Reducing Your Salt Intake
It's often a good idea to reduce the amount of salt (sodium) in your diet if you are diagnosed with certain conditions, such as Reference nephrotic syndrome Opens New Window, Reference Cushing's syndrome Opens New Window, or Reference heart failure Opens New Window. Exactly how much daily salt is needed varies from person to person.
Try some of these tips for lowering your salt intake:
- Flavor your foods with herbs and spices such as basil, tarragon, or mint, or use salt-free sauces or lemon juice. Try plain or flavored vinegar to flavor soups and stews. Use about 1 tsp (4.9 mL) of vinegar for every 2 qt (1.9 L) of soup or stew.
- Choose fresh or frozen vegetables and fruits.
- Include more grains and beans in your diet.
- Choose foods marked "low-salt" or "low-sodium." Foods labeled this way must contain less than 140 mg of sodium in a serving.
- Do not use salt during cooking or at the table. Talk to your doctor before using a salt substitute. It may not be recommended, because most salt substitutes contain potassium. Potassium can build up in the bodies of people who have kidney disease and cause severe illnesses and even death.
- Avoid fast foods, prepackaged foods (such as TV dinners and frozen entrees), and processed foods (such as lunch meats and cheeses). Always check the serving size on processed food. Eating more than the single serving size may increase your sodium beyond a healthy level.
- Avoid foods that contain monosodium glutamate (MSG) and disodium phosphate.
- Avoid canned foods.
- Avoid salted ham, potato chips, pretzels, salted nuts, and other salty snack foods.

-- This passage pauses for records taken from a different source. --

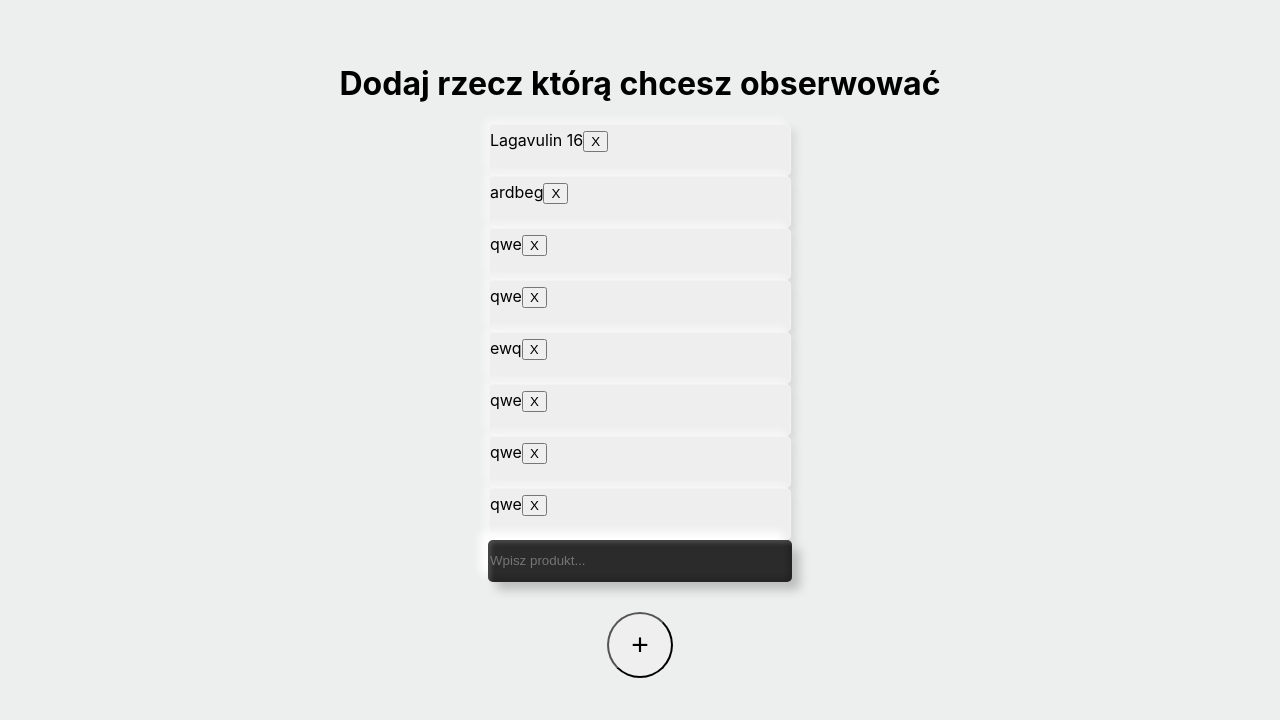
Repository: matedoo/crawler
Page: /MainApp
An editor plug-in stored every save of this project. The page is shown before and after the next save, followed by the edit.
The browser window is 1280 px wide. The pictures show the whole page.
The project was rebuilt for these pictures with package versions that can differ from the ones it lists, and the page was loaded fresh each time. Requests to the local data server were answered from the project's data file. Also part of the build but not shown: src/Components/button.js, src/Components/LoginComponents/LoginApp.js, src/Components/LoginComponents/RegisterApp.js, src/Components/btnContainer.js, src/Components/heading.js, src/Components/LoginComponents/StartApp.js.

Above is the page before, as saved 2020-05-01 18:19:34.

### public/index.html
<!DOCTYPE html>
<html lang="en">
  <head>
    <meta charset="utf-8" />
    <link rel="icon" href="%PUBLIC_URL%/favicon.ico" />
    <meta name="viewport" content="width=device-width, initial-scale=1" />
    <meta name="theme-color" content="#000000" />
    <meta
      name="description"
      content="Web site created using create-react-app"
    />
    <link rel="apple-touch-icon" href="%PUBLIC_URL%/logo192.png" />
    <!--
      manifest.json provides metadata used when your web app is installed on a
      user's mobile device or desktop. See https://developers.google.com/web/fundamentals/web-app-manifest/
    -->
    <link rel="manifest" href="%PUBLIC_URL%/manifest.json" />
    <!--
      Notice the use of %PUBLIC_URL% in the tags above.
      It will be replaced with the URL of the `public` folder during the build.
      Only files inside the `public` folder can be referenced from the HTML.

      Unlike "/favicon.ico" or "favicon.ico", "%PUBLIC_URL%/favicon.ico" will
      work correctly both with client-side routing and a non-root public URL.
      Learn how to configure a non-root public URL by running `npm run build`.
    -->
    <title>Racoon</title>
  </head>
  <body>
    <noscript>You need to enable JavaScript to run this app.</noscript>
    <div id="root"></div>

  </body>
</html>

### src/App.js
import React from 'react';
import LoginApp from './Components/LoginComponents/LoginApp'
import RegisterApp from './Components/LoginComponents/RegisterApp'
import StartApp from './Components/LoginComponents/StartApp'
import MainApp from './Components/MainApp/MainApp'
import {BrowserRouter as Router, Switch, Route} from 'react-router-dom'




class App extends React.Component {

  render(){
    return (
      <Router>
        <Switch>
          <Route path='/' exact component={StartApp}></Route>
          <Route path='/LoginApp' component={LoginApp}></Route>
          <Route path='/RegisterApp' component={RegisterApp}></Route>
          <Route path='/MainApp' component={MainApp}></Route>
        </Switch>
      </Router>
    );
  }
}



export default App;

### src/Components/MainApp/MainApp.js
import React, { useState, useEffect } from 'react';
import styled, {keyframes} from 'styled-components';
import MainAppElement from './MainAppElement'


//http://localhost:4000/items

function MainApp(props) {
  const [inputValue, setInputValue] = useState('')

  const [fetchedData, setFetchedData] = useState([])
  const [dataError, setDataError] = useState(null)
  const [inputError, setInputError] = useState('')
  const [isLoading, setIsLoading] = useState(true)

  useEffect(() => {
    const myFetch = async () => {
      setIsLoading(true)

      try {
        const response = await fetch(`http://localhost:4000/items`)
        const responseParsed = await response.json()

        setIsLoading(false)
        setFetchedData(responseParsed)

      } catch(dataError){
        setIsLoading(false)
        setDataError(dataError)
      }

    }
    myFetch()
  }, [])

  if(isLoading){
    return <LoadSpinner></LoadSpinner>
  }
  if(dataError){
    return <p>Error...</p>
  }

  const handleInputChange = (event) => {
    const { value } = event.target

    setInputValue(value)

  }
  const handleButtonClick = () => {

    if(!inputValue) return;
    if(fetchedData.some(el => el.title === inputValue)){
      setInputError('Ten przedmiot już jest na liście')
      return;
    }else{
      fetch('http://localhost:4000/items', {
        method: 'POST', // or 'PUT'
        headers: {
          'Content-Type': 'application/json',
        },
        body: JSON.stringify({
          title: inputValue
      }),
      })
      .then((response) => response.json())
      .then((data) => {

        setFetchedData([...fetchedData, data])
        setInputError('')
        setInputValue('')
        console.log('Success:', data);
      })
      .catch((error) => {
        console.error('Error:', error);
      });
    }


  }

  const handleElementRemove = (elID) => {
    fetch(`http://localhost:4000/items/${elID}`, {
        method: 'DELETE', // or 'PUT'
      })
      .then(() => {
        setFetchedData(fetchedData.filter(el => el.id !== elID))

      }).catch(err => {
       console.error(err)
      });

  }

    return (
      <LoginAppStyled>
        <h1>Dodaj rzecz którą chcesz obserwować</h1>
        {fetchedData.map((el, index) => (
          <MainAppElement
            key={index}
            value={el.id}
            element={el.title}
            handleCloseClick={handleElementRemove}
          />
        ))}
        <AddInput
          name='listelemt'
          placeholder='Wpisz produkt...'
          value={inputValue}
          onChange={handleInputChange}
        />
        <AddButton onClick={handleButtonClick}></AddButton>
        {!!inputError &&
        <p>{inputError}</p>
        }
      </LoginAppStyled>
    );

}

export default MainApp;

const loadingspin = keyframes`
  from {
    transform: rotate(0deg);
  }

  to {
    transform: rotate(360deg);
  }
`;
const LoadSpinner = styled.div`
  position: absolute;
  top: 50%;
  left: 49%;
  pointer-events: none;
	width: 2.5em;
	height: 2.5em;
	border: 0.4em solid transparent;
	border-color: #eee;
	border-top-color: #000;
	border-radius: 50%;
	animation: ${loadingspin} 1s linear infinite;
`
const AddInput = styled.input`
  width: 300px;
  height: 40px;
  border-radius: 5px;
  border: 0;
  color: #fff;
  box-shadow: -8px -8px 10px 0 #ffffff, 8px 8px 10px 0 rgba(80, 78, 78, 0.3), inset 3px 3px 4px 0 rgba(255, 255, 255, 0.15), inset -4px -4px 4px 0 rgba(17, 16, 16, 0.25);
  background-color: #2b2b2c;
`
const AddButton = styled.button`
  width: 66px;
  height: 66px;
  color: #000;
  border-radius: 50px;
  font-size: 30px;
  margin-top: 30px;
  &:before{
    position: relative;
    content:"+";
  }
`
const LoginAppStyled = styled.div`
   background-color: #edeeee;
   margin: 0;
   padding:0;
   height: 100vh;
   width: 100%;
   display: flex;
   align-items: center;
   justify-content: center;
   flex-direction: column;
`

### src/Components/MainApp/MainAppElement.js
import React from 'react';
import styled from 'styled-components';

function MainAppElement(props){
    const {value, element, handleCloseClick} = props;
    return(
        <ElementStyled value={value}>
            {element}
            <button onClick={ () => handleCloseClick(value)}>X</button>
        </ElementStyled>

    )
}

export default MainAppElement;

const ElementStyled = styled.div`
  width: 300px;
  height: 40px;
  padding-top: 5px;
  padding-bottom: 5px;
  border-radius: 5px;
  box-shadow: -5px -5px 7px 0 rgba(255, 255, 255, 0.5), 5px 5px 7px 0 rgba(194, 193, 192, 0.45);
  border: solid 1px rgba(255, 255, 255, 0.3);
  background-color: #efeeee;
`

### db.json
{
  "items": [
    {
      "title": "Lagavulin 16",
      "id": 1
    },
    {
      "title": "ardbeg",
      "id": 3
    },
    {
      "title": "qwe",
      "id": 4
    },
    {
      "title": "qwe",
      "id": 5
    },

    {
      "title": "ewq",
      "id": 11
    },
    {
      "title": "qwe",
      "id": 12
    },
    {
      "title": "qwe",
      "id": 13
    },
    {
      "title": "qwe",
      "id": 14
    }
  ]
}

Loaded but not shown: src/index.js (common file); src/styles/index.css (common file); src/serviceWorker.js (common file)

After the next save:
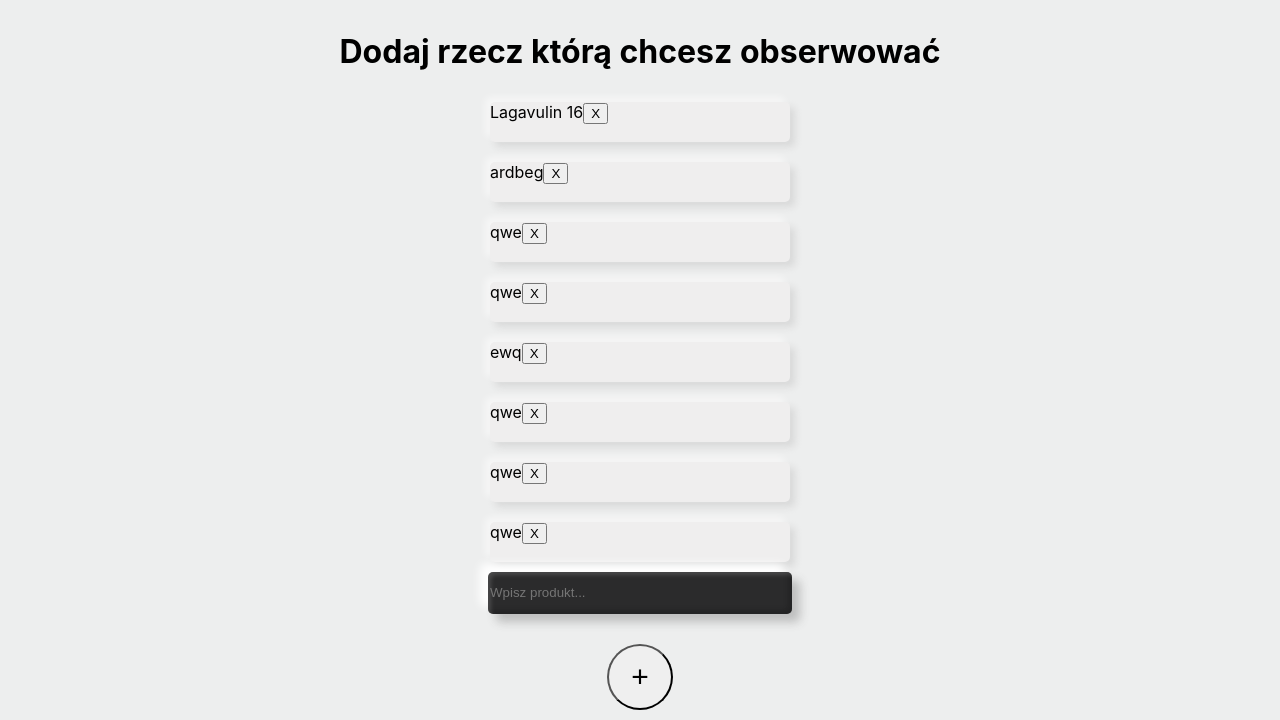
Saved 2 min 1 s later.
--- a/src/Components/MainApp/MainAppElement.js
+++ b/src/Components/MainApp/MainAppElement.js
@@ -17,10 +17,9 @@ export default MainAppElement;
 const ElementStyled = styled.div`
   width: 300px;
   height: 40px;
-  padding-top: 5px;
-  padding-bottom: 5px;
+  margin: 10px 0 10px 0;
   border-radius: 5px;
   box-shadow: -5px -5px 7px 0 rgba(255, 255, 255, 0.5), 5px 5px 7px 0 rgba(194, 193, 192, 0.45);
-  border: solid 1px rgba(255, 255, 255, 0.3);
+  /* border: solid 1px rgba(255, 255, 255, 0.3); */
   background-color: #efeeee;
 `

|By:||Reference Healthwise Staff||Last Revised: July 12, 2012|
|Medical Review:||Reference Kathleen Romito, MD - Family Medicine
Reference Rhonda O'Brien, MS, RD, CDE - Certified Diabetes Educator